Problem
Check each line of the data below for the word "index", then extract the ones that have it.

Provided entries
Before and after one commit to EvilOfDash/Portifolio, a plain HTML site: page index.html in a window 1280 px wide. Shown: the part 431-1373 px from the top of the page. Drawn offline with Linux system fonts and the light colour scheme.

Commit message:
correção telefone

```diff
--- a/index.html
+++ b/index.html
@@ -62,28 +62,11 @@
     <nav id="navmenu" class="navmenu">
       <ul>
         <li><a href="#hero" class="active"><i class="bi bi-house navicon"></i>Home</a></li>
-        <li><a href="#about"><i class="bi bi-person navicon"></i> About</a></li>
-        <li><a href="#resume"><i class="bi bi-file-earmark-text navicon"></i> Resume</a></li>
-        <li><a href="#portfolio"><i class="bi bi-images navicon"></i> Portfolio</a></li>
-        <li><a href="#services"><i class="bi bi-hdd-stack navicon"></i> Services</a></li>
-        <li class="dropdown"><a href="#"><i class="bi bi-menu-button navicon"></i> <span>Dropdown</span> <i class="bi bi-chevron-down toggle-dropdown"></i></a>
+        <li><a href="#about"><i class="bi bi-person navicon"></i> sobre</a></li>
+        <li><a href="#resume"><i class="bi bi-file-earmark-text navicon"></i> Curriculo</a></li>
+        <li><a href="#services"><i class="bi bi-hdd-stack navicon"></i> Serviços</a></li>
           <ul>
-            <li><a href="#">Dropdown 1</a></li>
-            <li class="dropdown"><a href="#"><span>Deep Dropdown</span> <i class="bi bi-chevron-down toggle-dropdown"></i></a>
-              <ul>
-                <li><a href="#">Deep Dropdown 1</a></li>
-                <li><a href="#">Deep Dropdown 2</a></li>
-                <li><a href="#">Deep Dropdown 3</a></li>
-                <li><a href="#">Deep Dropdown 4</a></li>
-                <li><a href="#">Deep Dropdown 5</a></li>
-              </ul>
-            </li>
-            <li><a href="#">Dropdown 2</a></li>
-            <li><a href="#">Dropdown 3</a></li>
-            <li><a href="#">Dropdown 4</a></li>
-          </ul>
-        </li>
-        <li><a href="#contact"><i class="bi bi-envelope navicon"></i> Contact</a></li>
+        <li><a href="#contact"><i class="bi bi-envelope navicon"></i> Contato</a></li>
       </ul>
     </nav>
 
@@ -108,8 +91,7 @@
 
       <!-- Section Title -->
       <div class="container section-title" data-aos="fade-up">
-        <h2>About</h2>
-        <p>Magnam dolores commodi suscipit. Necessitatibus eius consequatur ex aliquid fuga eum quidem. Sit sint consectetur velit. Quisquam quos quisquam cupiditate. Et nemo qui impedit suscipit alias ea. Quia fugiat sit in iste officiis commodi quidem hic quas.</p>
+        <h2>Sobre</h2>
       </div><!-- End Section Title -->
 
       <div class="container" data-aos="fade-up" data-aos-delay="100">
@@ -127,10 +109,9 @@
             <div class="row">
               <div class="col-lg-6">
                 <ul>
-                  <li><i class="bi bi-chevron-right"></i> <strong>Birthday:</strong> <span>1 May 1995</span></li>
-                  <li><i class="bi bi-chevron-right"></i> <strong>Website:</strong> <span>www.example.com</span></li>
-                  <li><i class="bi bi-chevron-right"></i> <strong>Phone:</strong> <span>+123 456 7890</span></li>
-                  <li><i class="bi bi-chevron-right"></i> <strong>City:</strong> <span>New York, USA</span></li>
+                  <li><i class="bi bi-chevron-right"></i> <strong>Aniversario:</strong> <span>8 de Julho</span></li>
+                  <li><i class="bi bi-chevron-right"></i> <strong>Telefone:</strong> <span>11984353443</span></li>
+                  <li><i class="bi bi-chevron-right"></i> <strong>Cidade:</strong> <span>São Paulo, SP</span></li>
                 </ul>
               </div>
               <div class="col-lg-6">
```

Task answer
Before and after one commit to EvilOfDash/Portifolio, a plain HTML site: page index.html in a window 1280 px wide. Shown: the part 431-1373 px from the top of the page. Drawn offline with Linux system fonts and the light colour scheme.
--- a/index.html
+++ b/index.html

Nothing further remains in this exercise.